• [Exercise aim] In your copy, include no images and return each entry exactly as written.
Dataset entries below:
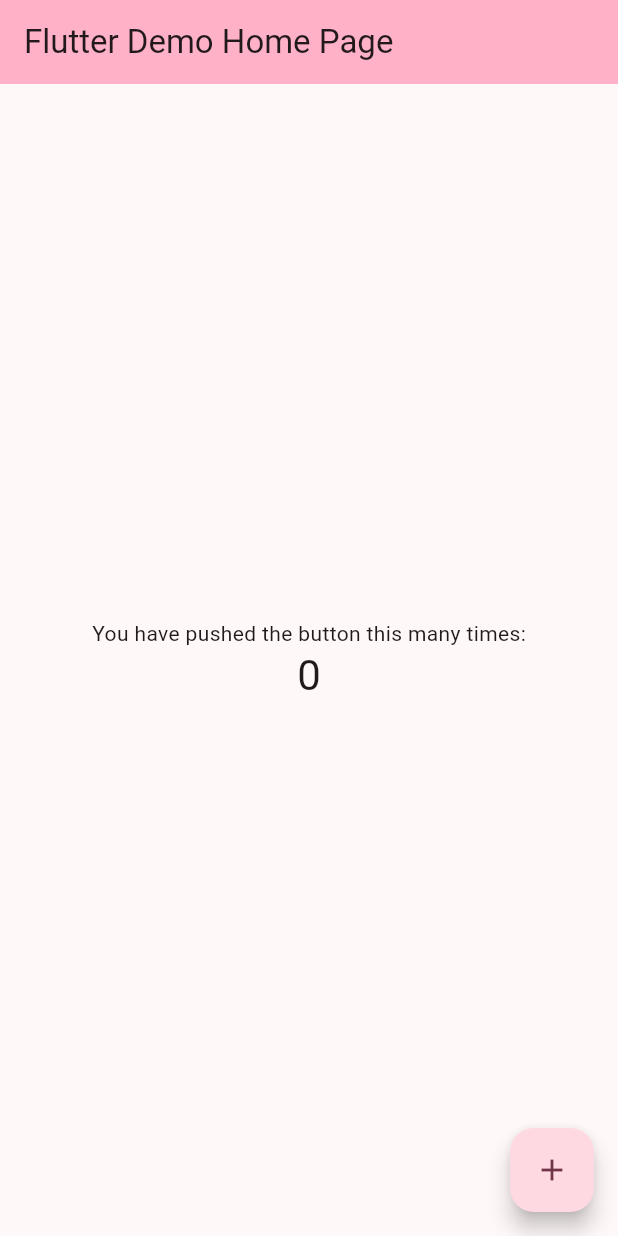
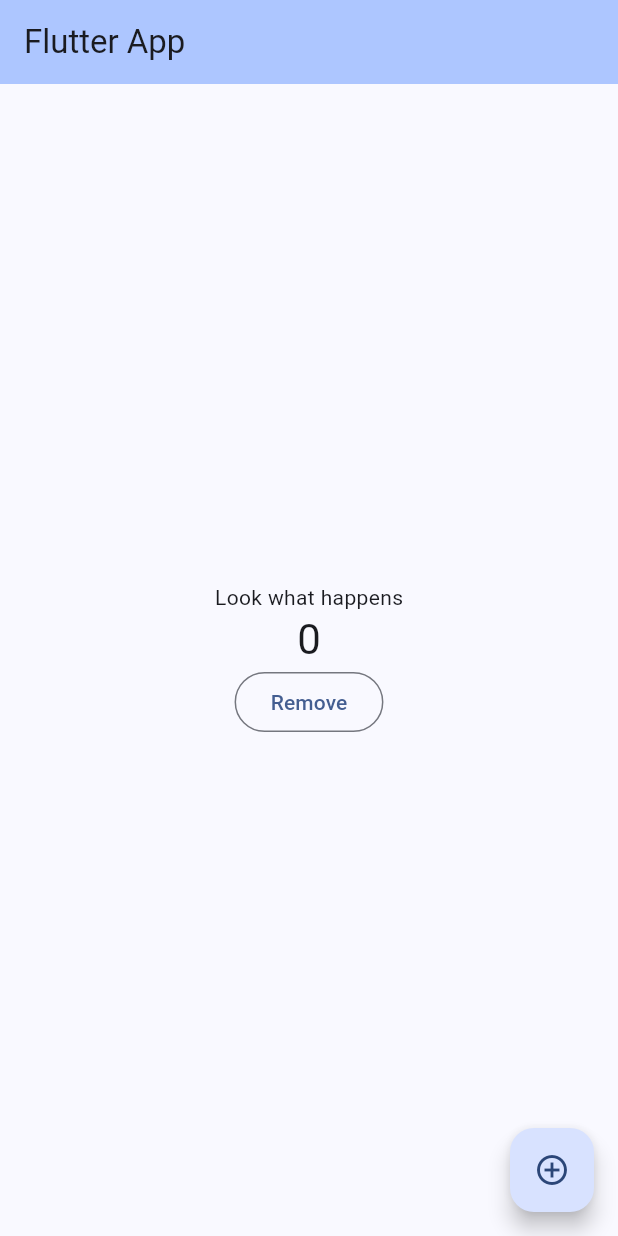
Before and after one commit to gabr-el/web, a Flutter app: the screen it shows after launch, on a phone screen of 412 x 824 dp. Run offline on Flutter 3.47's test engine with Material 2 defaults, Android fonts, the phone set to English and light mode, and no system bars.

Commit message:
Criando novos componentes

```diff
--- a/lib/MyApp.dart
+++ b/lib/MyApp.dart
@@ -11,10 +11,10 @@ class MyApp extends StatelessWidget {
     return MaterialApp(
       title: 'Flutter Demo',
       theme: ThemeData(
-        colorScheme: ColorScheme.fromSeed(seedColor: Colors.black),
+        colorScheme: ColorScheme.fromSeed(seedColor: Colors.blueAccent),
         useMaterial3: true,
       ),
-      home: const MyHomePage(title: 'Flutter Demo Home Page'),
+      home: const MyHomePage(title: 'Flutter App'),
     );
   }
 }
--- a/lib/MyHomePage.dart
+++ b/lib/MyHomePage.dart
@@ -19,6 +19,12 @@ class _MyHomePageState extends State<MyHomePage> {
     });
   }
 
+  void _decrementCounter() {
+    setState(() {
+      _counter--;
+    });
+  }
+
   @override
   Widget build(BuildContext context) {
     return Scaffold(
@@ -31,11 +37,15 @@ class _MyHomePageState extends State<MyHomePage> {
           mainAxisAlignment: MainAxisAlignment.center,
           children: <Widget>[
             const Text(
-              'You have pushed the button this many times:',
+              'Look what happens',
             ),
             Text(
               '$_counter',
               style: Theme.of(context).textTheme.headlineMedium,
+            ),
+            OutlinedButton(
+              onPressed: _decrementCounter,
+              child: const Text('Remove'),
             ),
           ],
         ),
@@ -43,7 +53,7 @@ class _MyHomePageState extends State<MyHomePage> {
       floatingActionButton: FloatingActionButton(
         onPressed: _incrementCounter,
         tooltip: 'Increment',
-        child: const Icon(Icons.add),
+        child: const Icon(Icons.add_circle_outline),
       ),
     );
   }
```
End of Dataset entries.
• [Output below]
Before and after one commit to gabr-el/web, a Flutter app: the screen it shows after launch, on a phone screen of 412 x 824 dp. Run offline on Flutter 3.47's test engine with Material 2 defaults, Android fonts, the phone set to English and light mode, and no system bars.

Commit message:
Criando novos componentes

```diff
--- a/lib/MyApp.dart
+++ b/lib/MyApp.dart
@@ -11,10 +11,10 @@ class MyApp extends StatelessWidget {
     return MaterialApp(
       title: 'Flutter Demo',
       theme: ThemeData(
-        colorScheme: ColorScheme.fromSeed(seedColor: Colors.black),
+        colorScheme: ColorScheme.fromSeed(seedColor: Colors.blueAccent),
         useMaterial3: true,
       ),
-      home: const MyHomePage(title: 'Flutter Demo Home Page'),
+      home: const MyHomePage(title: 'Flutter App'),
     );
   }
 }
--- a/lib/MyHomePage.dart
+++ b/lib/MyHomePage.dart
@@ -19,6 +19,12 @@ class _MyHomePageState extends State<MyHomePage> {
     });
   }
 
+  void _decrementCounter() {
+    setState(() {
+      _counter--;
+    });
+  }
+
   @override
   Widget build(BuildContext context) {
     return Scaffold(
@@ -31,11 +37,15 @@ class _MyHomePageState extends State<MyHomePage> {
           mainAxisAlignment: MainAxisAlignment.center,
           children: <Widget>[
             const Text(
-              'You have pushed the button this many times:',
+              'Look what happens',
             ),
             Text(
               '$_counter',
               style: Theme.of(context).textTheme.headlineMedium,
+            ),
+            OutlinedButton(
+              onPressed: _decrementCounter,
+              child: const Text('Remove'),
             ),
           ],
         ),
@@ -43,7 +53,7 @@ class _MyHomePageState extends State<MyHomePage> {
       floatingActionButton: FloatingActionButton(
         onPressed: _incrementCounter,
         tooltip: 'Increment',
-        child: const Icon(Icons.add),
+        child: const Icon(Icons.add_circle_outline),
       ),
     );
   }
```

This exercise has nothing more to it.